This is the first of three blog posts about what I've learned running my little machine learning shop inside a 10K employee SaaS giant and through the previous 18 years of my software career.
In my long and storied experience one of the main ways things go wrong when delivering software is when the activity you have planned does not match the work you have to do.
Sizing software building tasks is hard. The work in building software varies from the mundane and simple to the arcane, unknown and complex - and it is entirely possible for size estimation to be as costly as the work itself.
It is easy to end up with the wrong plan for the work - and that's when you run into heaps of problems.
If you don't get it right, you're either under estimating or over estimating. We hear more about the under estimated activities - the deathmarch projects, and the cost overruns - but the converse problem is as common place and equally bad - it's the type of mistake organisations make, the origin of $10K toilet seats.
None of this is rocket science - but I thought I'd write it down since it explains so much of What Went Wrong when I look back at projects I've been involved with that have gone wrong.
What you did (Actual) vs What you should have done (Optimal)
|Actual ↓ / Optimal →||Project||Process||Task|
I decided to map it out in the table above. I've defined three levels of complexity of the activity you're undertaking
For the big problems you build a project - a full setup with communication, management, feedback, tracking, stakeholders, plans, dashboards. Projects are designed for the ad-hoc and at scale.
For a smaller problem, perhaps you do enough of them that you have a repeatable process you can rely on. There are well known steps, and well known concepts of handover from one step to the other. There might even be convenient tooling for you. If you do a lot of projects maybe you're really running a process instead when you do them
For the really simple we'll simply call it a task. It's a small thing that one or perhaps two people can finish in a short amount of time without the effort of coordinating or communicating too much about it.
When you went for a project, but should have used a fixed process everything's a question again.
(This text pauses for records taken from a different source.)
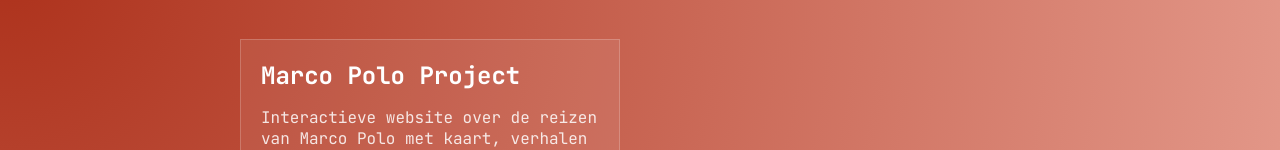
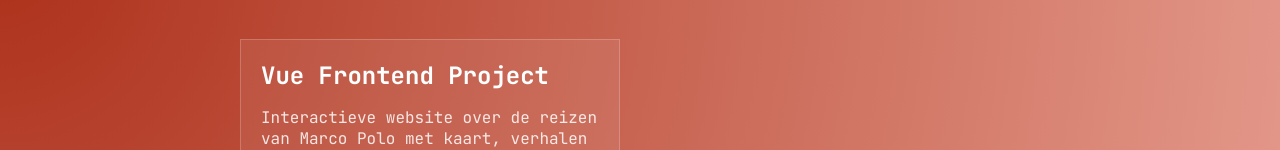
Before and after one commit to mauritsschelvis87-crypto/portfolio-app, a Vue app: page / in a window 1280 px wide. Shown: the part 573-723 px from the top of the page. Built offline with nearby package versions, Linux system fonts and the light colour scheme.

Commit message:
Route Marco Polo at /marco-polo/ and rename portfolio box to Vue Frontend Project.

```diff
--- a/src/App.vue
+++ b/src/App.vue
@@ -95,7 +95,7 @@
 
       <div class="project">
         <div>
-          <h2>Marco Polo Project</h2>
+          <h2>Vue Frontend Project</h2>
 
           <p>
             Interactieve website over de reizen van Marco Polo met kaart, verhalen en quiz.
@@ -129,7 +129,7 @@
 
         <a
           class="btn"
-          href="https://school.maurits-portfolio.nl/"
+          href="https://maurits-portfolio.nl/marco-polo/"
           target="_blank"
           rel="noopener noreferrer"
         >View project</a>
```
Also changed, not shown: 2 other files (tests, documents, lock files or other folders).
The repeatability of the process is gone - and of course you know have to deal with the cost of running the project.
When you rigorously pull even simple things through a tedious process, you spend a lot of time doing process theater - satisfying the process, not the task.
A classic is involving too many people in solving simple problems - invariably everyone will have an opinion - and invariably, the color of the bikeshed really isn't that big a deal.
The easiest way to undershoot is forgetting to plan altogether - this is the road to death march projects. But there are subtler ways too - like trying to steer a complex project, that requires a ton of signoffs and handoffs to succeed through a simple process. You end up blocked - either during the work, because you're lacking elements of the plan or - even worse - at the exit when there's just no fit between what you did and what you should have done.
There's also the more commonplace of not just checking the boxes - so you end up with a half baked solution instead of the more considered solution delivered by a well laid out process.